In response to defendant's prima facie showing of entitlement to summary judgment by reason of his reasonable reliance on apparently governing documents, plaintiff has failed to raise a triable issue of fact as to unreasonable, arbitrary or bad faith conduct. Magistrate Tyler was correct in recommending grant of summary judgment on the first claim.

As Magistrate Tyler correctly found, the defendant is also entitled to summary judgment on the second claim. Sellers' rejection of plaintiff's arguments of tolling and relation back to his earlier informal claim, which had been disallowed, was in conformity with well-established case law that "once a refund claim has been disallowed, it is not subject to amendment" or resubmission.
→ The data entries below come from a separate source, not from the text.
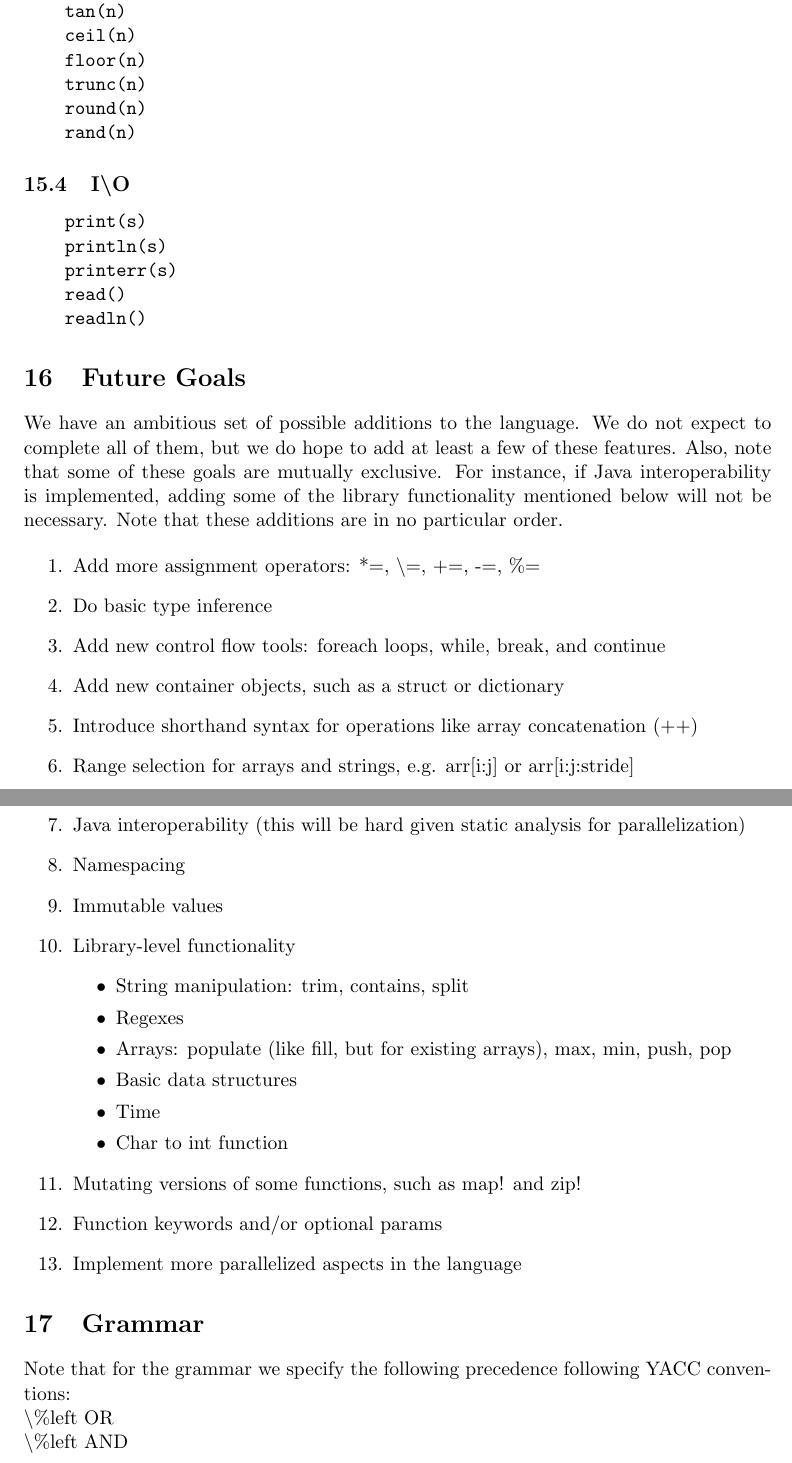
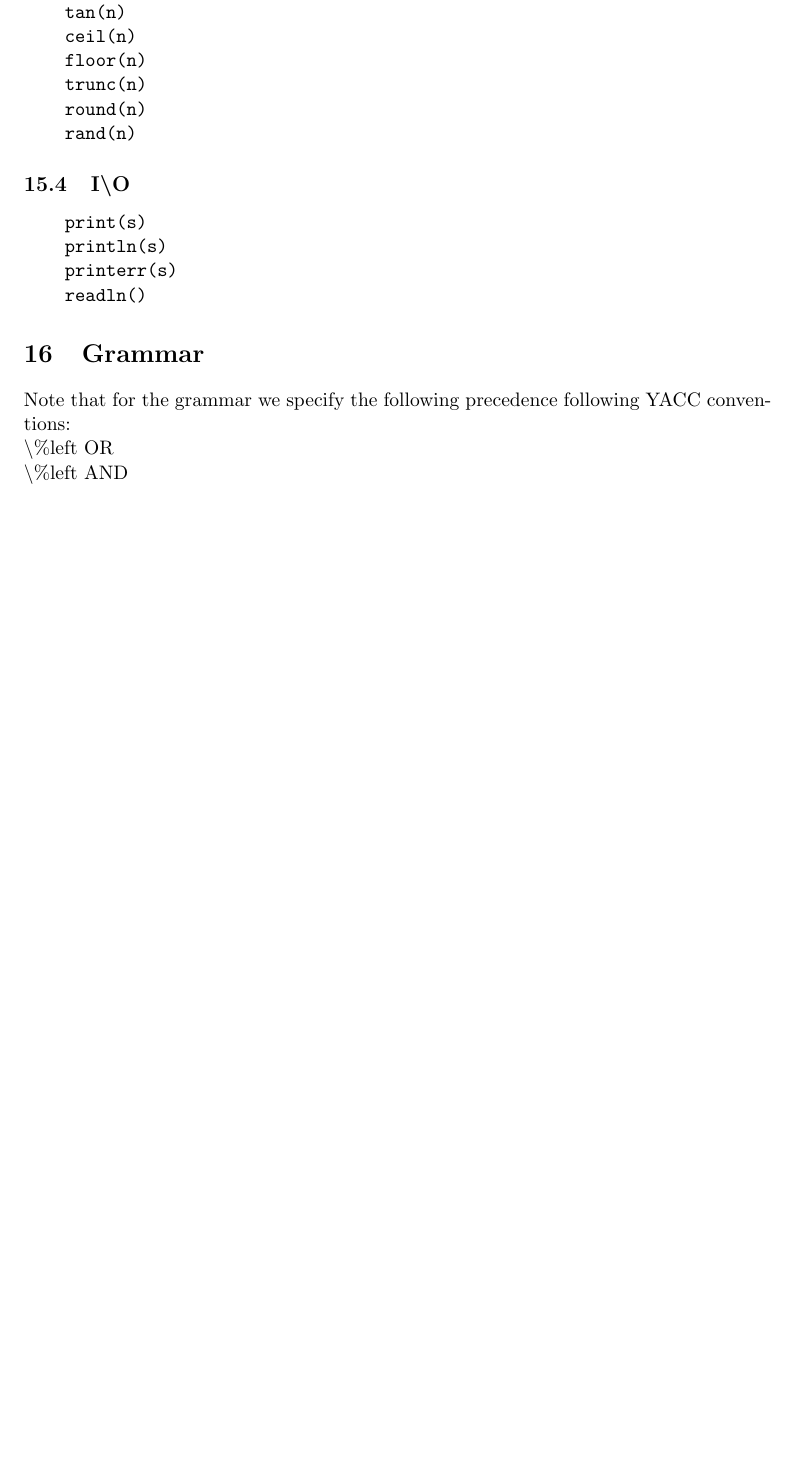
Before and after one commit to sidnair/DotPar, a LaTeX document (docs/Final Report/finalReport.tex, which reads docs/Final Report/LRM.tex): two parts of pages 33 and 34 of 51 before the commit and part of page 33 of 50 after it, the two joined at a grey line, cut so that both start at the same text, the shorter picture padded with empty space. Compiled offline with pdfLaTeX.

Commit message:
Update built-in functions

```diff
--- a/docs/Final Report/LRM.tex
+++ b/docs/Final Report/LRM.tex
@@ -393,55 +391,9 @@ zip(arr, other\_arr) // combine two arrays into a nested array
     print(s)
     println(s)
     printerr(s)
-    read()
     readln()
 \end{verbatim}
 
-\section{Future Goals}
-We have an ambitious set of possible additions to the language. We do not expect to complete all of them, but we do hope to add at least a few of these features. Also, note that some of these goals are mutually exclusive. For instance, if Java interoperability is implemented, adding some of the library functionality mentioned below will not be necessary. Note that these additions are in no particular order.
-
-\begin{enumerate}
-\item
-Add more assignment operators: *=, \textbackslash=, +=, -=, \%=
-\item
-Do basic type inference
-\item
-Add new control flow tools: foreach loops, while, break, and continue
-\item
-Add new container objects, such as a struct or dictionary
-\item
-Introduce shorthand syntax for operations like array concatenation (++)
-\item
-Range selection for arrays and strings, e.g. arr[i:j] or arr[i:j:stride]
-\item
-Java interoperability (this will be hard given static analysis for parallelization)
-\item
-Namespacing
-\item
-Immutable values
-\item
-Library-level functionality
-\begin{itemize}
-\item
-String manipulation: trim, contains, split
-\item
-Regexes
-\item
-Arrays: populate (like fill, but for existing arrays), max, min, push, pop
-\item
-Basic data structures
-\item
-Time
-\item
-Char to int function
-\end{itemize}
-\item
-Mutating versions of some functions, such as map! and zip!
-\item
-Function keywords and/or optional params
-\item
-Implement more parallelized aspects in the language
-\end{enumerate}
 
 \section{Grammar}
 \newlength\rulelhs
```
Also changed, not shown: docs/Final Report/LRM.tex (12 more changed lines).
Allstate Ins. Co. v. United States, 550 F.2d 629, 633, 213 Ct.Cl. 96 (1977) (citing United States v. Memphis Cotton Oil, 288 U.S. 62, 53 S. Ct. 278, 77 L. Ed. 2d 619 (1933)). Plaintiff proferred no evidence raising an issue of arbitrariness, bad faith or unreasonableness on Sellers' part as to this issue.
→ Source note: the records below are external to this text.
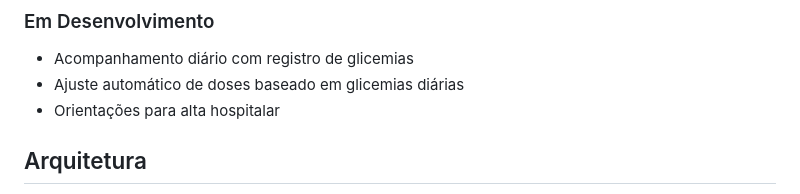
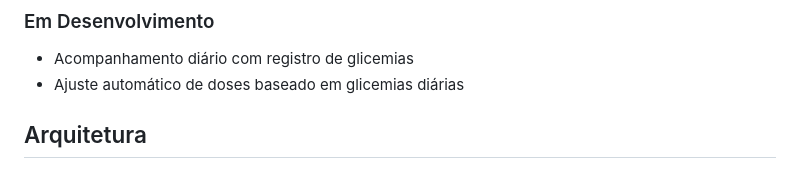
Before and after one commit to Nicolas-Dalfovo/insuguia-mobile, a Markdown page: README.md, the part around the change. GitHub-like rendering.

Commit message:
Remove hospitalization discharge guidelines from README
Removed hospitalization discharge guidelines from development section.

```diff
--- a/README.md
+++ b/README.md
@@ -39,7 +39,6 @@ O aplicativo categoriza o paciente, avalia sua sensibilidade à insulina e, com
 
 -   Acompanhamento diário com registro de glicemias
 -   Ajuste automático de doses baseado em glicemias diárias
--   Orientações para alta hospitalar
 
 ## Arquitetura
 
```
On defendants' earlier motion, I denied summary judgment as to the Bivens action on the grounds that a pro se plaintiff should be given the benefit of the fullest opportunity to substantiate his claims of bad faith through discovery. Plaintiff asserted at the time that there was further evidence of bad faith not yet produced. I observed, however, that a public official should not be exposed to the harassment, expense and worry of a trial just because a plaintiff had written words like "malicious," "arbitrary," and "in bad faith" in the complaint. Plaintiff has now had more than adequate opportunity to discover and show the existence of any evidence to support his complaint. He has shown none. Defendant is entitled to judgment in his favor without the burden of a trial. Rule 56(e), F.R.Civ.P.

Magistrate Tyler also found that the third claim should be dismissed for failure to state a claim capable of supporting relief. Rule 12(b) (6), F.R.Civ.P. Even if Sellers did promise on January 22, 1976, that he would seek an opinion from the IRS Legal Department, as the plaintiff asserts, plaintiff was later notified by letter dated February 6, 1976 of the denial of his refund claim. Plaintiff had two years thereafter to seek judicial relief by suing for a refund. His failure to do so resulted in the barring of his claim. There is no way in which Sellers' promise on January 22 to seek an opinion (assuming it was made as alleged), can have caused plaintiff's loss. I agree with Magistrate Tyler's recommendation that the third cause must be dismissed.

The action is hereby dismissed.